> _TASK TO CARRY OUT_
Work through the entries below line by line and give the number of lines with the string "charts", nothing else.

> _RECORDS FOR THE EXERCISE_
::::::

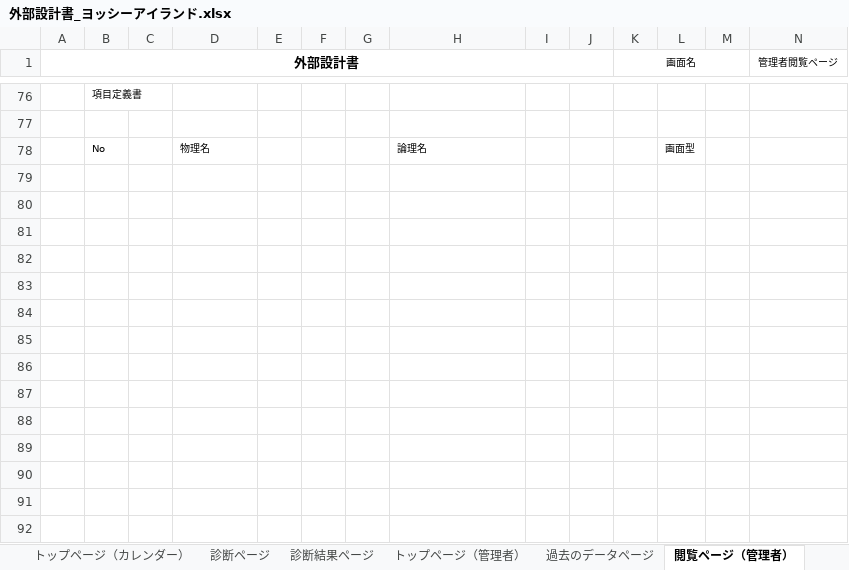
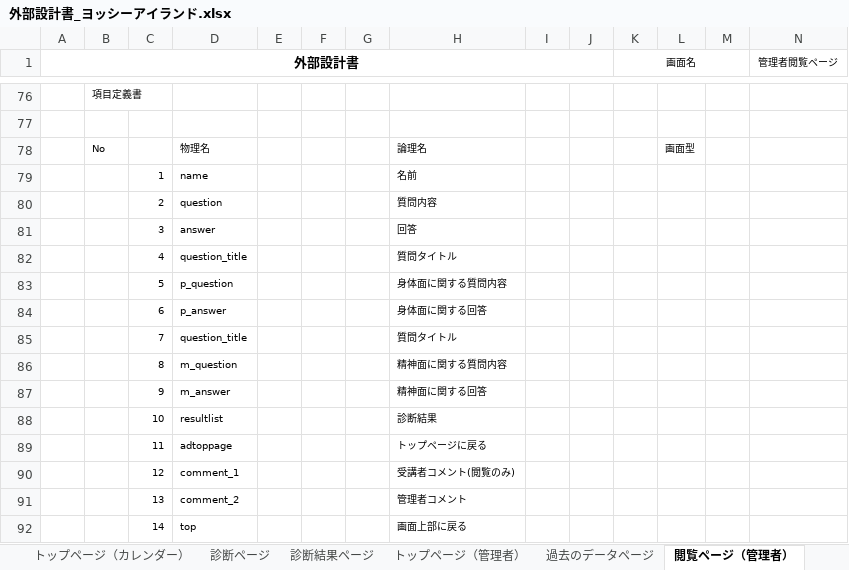
Before and after one commit to DOJO-2021/C-3, an Excel workbook: documnets/外部設計書_ヨッシーアイランド.xlsx, sheet 閲覧ページ（管理者）, drawn as a sheet; only a part is shown, gaps mark what is left out; values as stored, in another font and other column widths than the file's, no borders; charts and pictures not drawn; rows hold the shown columns only; the diff names each change by its address in the sheet, - before the commit and + after, or states it on an @@ line.

```diff
--- a/documnets/外部設計書_ヨッシーアイランド.xlsx (sheet 閲覧ページ（管理者）)
+++ b/documnets/外部設計書_ヨッシーアイランド.xlsx (sheet 閲覧ページ（管理者）)
+row 79:  |  | 1 | name |  |  |  | 名前
+row 80:  |  | 2 | question |  |  |  | 質問内容
+row 81:  |  | 3 | answer |  |  |  | 回答
+row 82:  |  | 4 | question_title |  |  |  | 質問タイトル
+row 83:  |  | 5 | p_question |  |  |  | 身体面に関する質問内容
+row 84:  |  | 6 | p_answer |  |  |  | 身体面に関する回答
+row 85:  |  | 7 | question_title |  |  |  | 質問タイトル
+row 86:  |  | 8 | m_question |  |  |  | 精神面に関する質問内容
+row 87:  |  | 9 | m_answer |  |  |  | 精神面に関する回答
+row 88:  |  | 10 | resultlist |  |  |  | 診断結果
+row 89:  |  | 11 | adtoppage |  |  |  | トップページに戻る
+row 90:  |  | 12 | comment_1 |  |  |  | 受講者コメント(閲覧のみ)
+row 91:  |  | 13 | comment_2 |  |  |  | 管理者コメント
+row 92:  |  | 14 | top |  |  |  | 画面上部に戻る
```
Also changed, not shown: sheet 過去のデータページ, sheet トップページ（カレンダー）, sheet トップページ（管理者）, sheet 診断ページ, sheet 診断結果ページ, sheet 新規登録ページ, charts or pictures.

::::::

> _TASK RESPONSE_
2